Remember that comet-no-wait-asteroid astronomers discovered in October on a high-velocity hyperbolic orbit around the Sun? It has been determined that the object must be of interstellar origin and, based on follow-up observations over the past several weeks, it’s shaped like nothing that’s ever been seen before.
Ever since the discovery of Pluto by Clyde Tombaugh in 1930 our Solar System was known to have nine planets orbiting the Sun. “My Very Eager Mother Just Served Us Nine Pizzas” was a popular mnemonic in my elementary school days to help remember the order of major planets from Mercury outward. But in 2006, a controversial decision by the International Astronomical Union—spurred in part by Caltech astronomer Mike Brown—changed the specifications on what officially classifies a planet in the Solar System, thereby stripping Pluto of its 76-year-old designation. The reclassification, done by an in-person vote at a meeting in Prague (at which only about 400 of over 9,000 IAU members were in attendance) has been a topic of debate—often fierce—in the astronomical community ever since, and now some scientists are demanding to have it redefined again.

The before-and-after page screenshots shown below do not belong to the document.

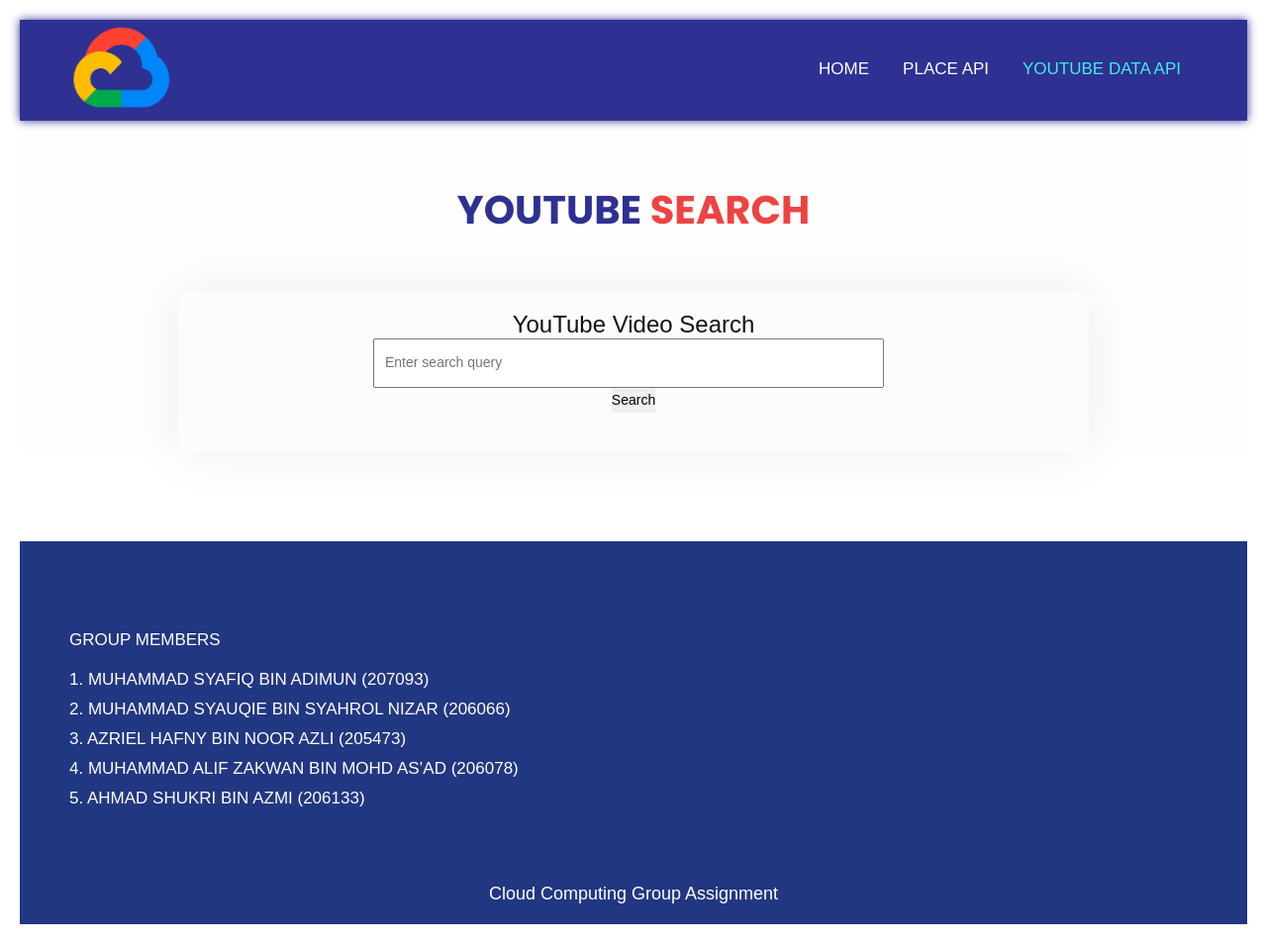
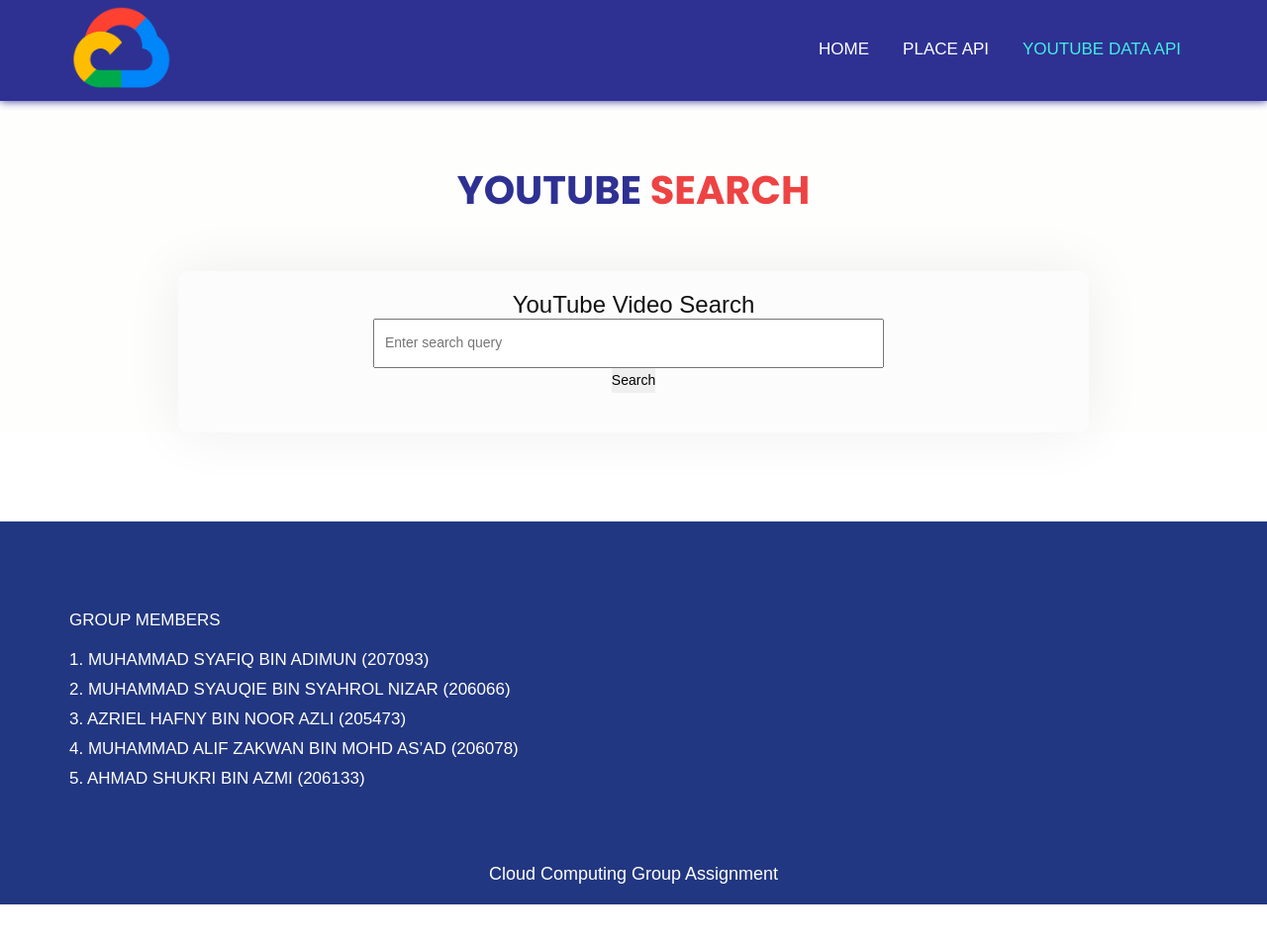
Before and after one commit to msyaafiq/cloud-computing-assignment, a Flask app: page /youtube-data-api in a window 1280 px wide. Shown: the whole page at 99% size. After the commit the page ends 914 px from the top, so only its background shows below. Run offline with Flask 3, Linux system fonts and the light colour scheme; some libraries are stand-ins or nearby versions.

Commit message:
adjusting the html

```diff
--- a/templates/youtube-data-api.html
+++ b/templates/youtube-data-api.html
@@ -45,7 +45,7 @@
     <style>
       body {
           font-family: Arial, sans-serif;
-          margin: 20px;
+          /* margin: 20px; */
       }
 
       h1 {
```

It’s happened! At 7:49 a.m. EDT (11:49 UTC) this morning, July 14 2015, NASA’s New Horizons spacecraft performed its close pass of Pluto and, fourteen minutes later, its moon Charon. While we won’t receive a signal from New Horizons until about 9 p.m. tonight (and image data from the flyby won’t arrive until July 15th) NASA did share this gorgeous image this morning just before the flyby. it was taken by New Horizons on July 13th and has a resolution of about 4 km (2.4 miles) per pixel, and shows the distant world in approximate true-color. It’s highly-publicized “heart” feature is seen front-and-center – proof that Pluto loves ya!
And, according to New Horizons PI Dr. Alan Stern, this is but a teaser for the “data waterfall” that’s to begin arriving tomorrow! What an amazing day for science.
“The New Horizons team is proud to have accomplished the first exploration of the Pluto system. This mission has inspired people across the world with the excitement of exploration and what humankind can achieve.”
– Dr. Alan Stern, New Horizons PI, SwRI
The spacecraft is now moving away from the Pluto system at over 30,000 mph. It will spend the next 16 months transmitting data from the flyby back to Earth so scientists can fill in the long-missing gaps on our knowledge of Pluto and its family of moons.
Check back at the New Horizons site for updates.
“It’s truly amazing that humankind can go out and explore these worlds.”
– Alice Bowman, New Horizons Mission Operations Manager
Update: I had a chance to talk about Pluto with Nerdist.com writer Sarah Keartes – check out her article here.
Also, there was a funny segment by Stephen Colbert and Neil deGrasse Tyson (whom I do not completely agree with regarding Pluto) on the night of the flyby about these images of Pluto – check that out below!